[Supplied entries]:
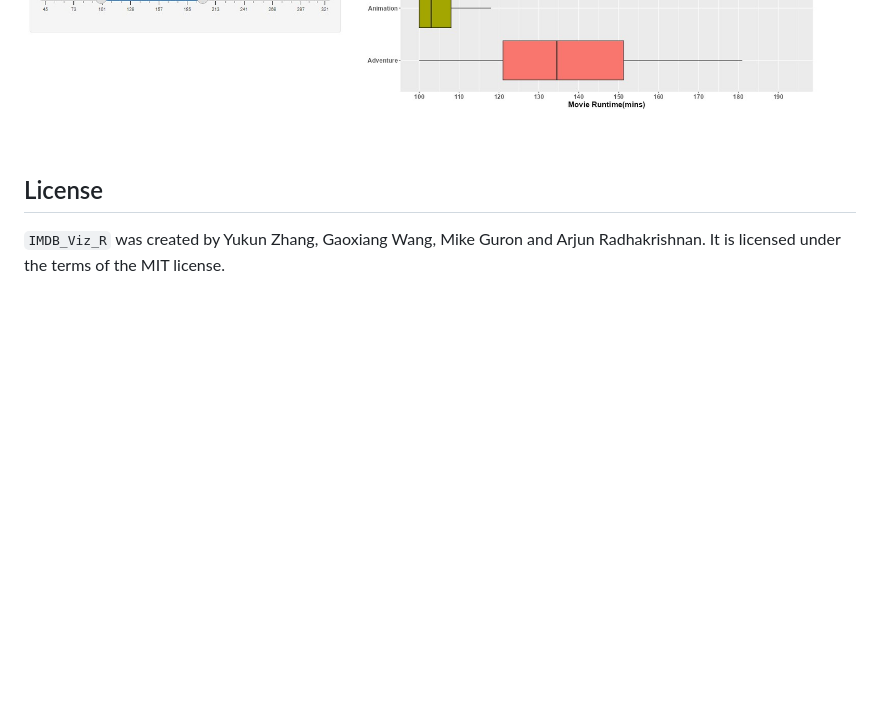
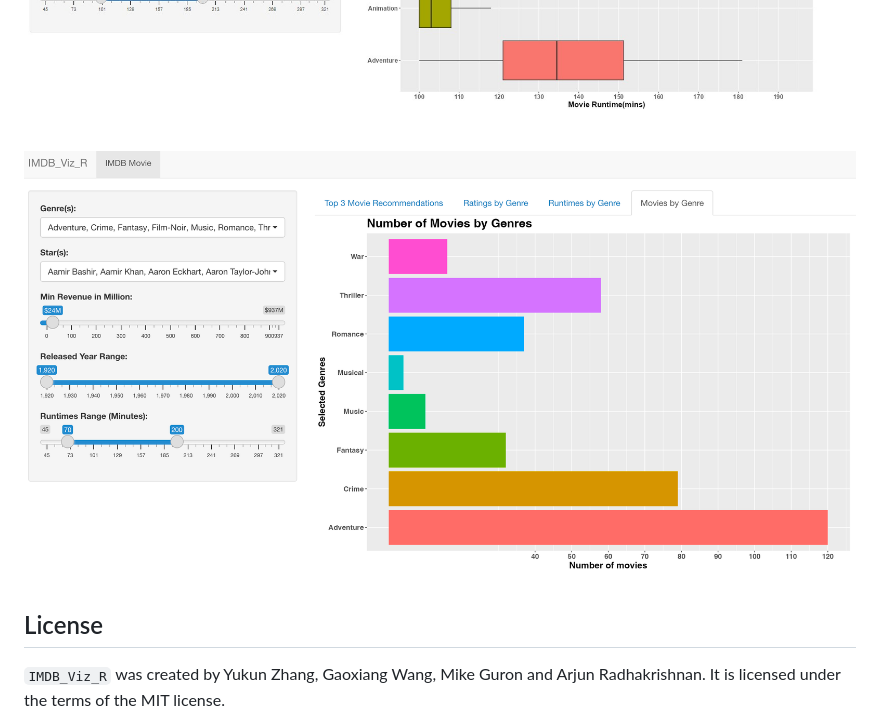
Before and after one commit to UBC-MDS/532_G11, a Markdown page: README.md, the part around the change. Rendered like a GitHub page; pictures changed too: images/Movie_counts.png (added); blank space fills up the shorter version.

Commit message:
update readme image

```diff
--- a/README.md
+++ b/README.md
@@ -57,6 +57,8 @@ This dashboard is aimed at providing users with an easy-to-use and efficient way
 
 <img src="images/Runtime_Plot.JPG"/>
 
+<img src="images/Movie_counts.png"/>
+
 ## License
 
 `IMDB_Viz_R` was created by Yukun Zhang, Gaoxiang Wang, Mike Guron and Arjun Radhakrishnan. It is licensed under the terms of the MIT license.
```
* * *
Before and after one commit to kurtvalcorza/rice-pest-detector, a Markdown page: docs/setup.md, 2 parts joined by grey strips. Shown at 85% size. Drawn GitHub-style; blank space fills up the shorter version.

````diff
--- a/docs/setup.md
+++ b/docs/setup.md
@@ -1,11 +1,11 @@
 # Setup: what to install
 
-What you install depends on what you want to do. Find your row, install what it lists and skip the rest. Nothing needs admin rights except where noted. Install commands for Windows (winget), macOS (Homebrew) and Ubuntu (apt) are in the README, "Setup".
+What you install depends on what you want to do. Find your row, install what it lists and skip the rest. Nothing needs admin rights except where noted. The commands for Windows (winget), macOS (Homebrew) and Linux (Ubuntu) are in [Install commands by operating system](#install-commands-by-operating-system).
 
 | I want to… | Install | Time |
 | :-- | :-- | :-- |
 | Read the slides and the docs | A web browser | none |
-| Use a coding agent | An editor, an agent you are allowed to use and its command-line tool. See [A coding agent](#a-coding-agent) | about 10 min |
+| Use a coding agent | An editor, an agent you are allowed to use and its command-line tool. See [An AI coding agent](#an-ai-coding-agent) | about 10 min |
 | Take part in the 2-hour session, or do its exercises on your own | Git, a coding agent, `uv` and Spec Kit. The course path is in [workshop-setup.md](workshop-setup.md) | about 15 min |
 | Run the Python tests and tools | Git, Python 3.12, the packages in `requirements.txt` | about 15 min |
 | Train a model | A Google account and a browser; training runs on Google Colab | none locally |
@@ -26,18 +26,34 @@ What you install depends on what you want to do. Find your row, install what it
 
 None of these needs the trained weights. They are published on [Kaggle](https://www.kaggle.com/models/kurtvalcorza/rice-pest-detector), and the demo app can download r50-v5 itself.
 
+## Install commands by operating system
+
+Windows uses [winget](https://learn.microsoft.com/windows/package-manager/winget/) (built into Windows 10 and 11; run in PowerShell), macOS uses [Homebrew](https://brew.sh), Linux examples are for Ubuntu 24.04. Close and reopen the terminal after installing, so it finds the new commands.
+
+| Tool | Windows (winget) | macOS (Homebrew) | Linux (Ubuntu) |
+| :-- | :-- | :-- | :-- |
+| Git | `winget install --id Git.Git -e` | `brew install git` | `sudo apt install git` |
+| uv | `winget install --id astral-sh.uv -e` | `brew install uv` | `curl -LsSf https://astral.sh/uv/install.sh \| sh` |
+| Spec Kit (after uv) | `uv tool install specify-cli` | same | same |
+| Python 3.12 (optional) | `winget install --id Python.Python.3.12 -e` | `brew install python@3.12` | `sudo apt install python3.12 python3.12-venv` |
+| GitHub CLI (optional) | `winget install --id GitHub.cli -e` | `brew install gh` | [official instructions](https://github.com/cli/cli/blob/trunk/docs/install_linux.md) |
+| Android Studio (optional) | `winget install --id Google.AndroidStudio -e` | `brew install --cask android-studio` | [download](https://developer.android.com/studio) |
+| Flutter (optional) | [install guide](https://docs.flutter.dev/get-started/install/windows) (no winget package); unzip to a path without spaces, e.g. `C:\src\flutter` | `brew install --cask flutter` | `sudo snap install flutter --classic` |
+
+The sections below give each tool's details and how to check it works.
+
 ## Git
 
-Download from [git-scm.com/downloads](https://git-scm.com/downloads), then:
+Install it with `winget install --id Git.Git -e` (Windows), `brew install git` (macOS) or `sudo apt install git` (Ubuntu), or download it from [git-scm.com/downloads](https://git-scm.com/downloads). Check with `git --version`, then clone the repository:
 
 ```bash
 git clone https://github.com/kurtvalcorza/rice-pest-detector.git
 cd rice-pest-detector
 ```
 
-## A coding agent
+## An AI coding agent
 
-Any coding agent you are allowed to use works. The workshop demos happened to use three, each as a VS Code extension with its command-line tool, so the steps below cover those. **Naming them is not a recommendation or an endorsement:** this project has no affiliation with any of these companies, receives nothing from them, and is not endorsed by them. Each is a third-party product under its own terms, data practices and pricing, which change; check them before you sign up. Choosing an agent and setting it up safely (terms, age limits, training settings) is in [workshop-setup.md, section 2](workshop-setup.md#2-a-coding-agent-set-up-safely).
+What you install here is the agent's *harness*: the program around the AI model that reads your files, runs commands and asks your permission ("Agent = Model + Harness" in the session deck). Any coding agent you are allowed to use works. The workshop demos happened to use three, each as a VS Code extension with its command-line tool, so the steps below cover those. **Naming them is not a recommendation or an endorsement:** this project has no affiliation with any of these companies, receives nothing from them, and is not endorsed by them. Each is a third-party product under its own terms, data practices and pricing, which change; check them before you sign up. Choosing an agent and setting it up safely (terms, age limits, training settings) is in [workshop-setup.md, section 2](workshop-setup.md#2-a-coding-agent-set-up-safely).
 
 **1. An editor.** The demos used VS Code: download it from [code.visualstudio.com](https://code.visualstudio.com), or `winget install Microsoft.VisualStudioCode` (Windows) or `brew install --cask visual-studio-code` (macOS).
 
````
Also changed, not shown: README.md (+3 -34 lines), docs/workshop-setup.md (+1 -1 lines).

[Your goal]:
Going through the listing above, count every line in which the word "version" occurs, and state only the count.

[Answer for the task]:
3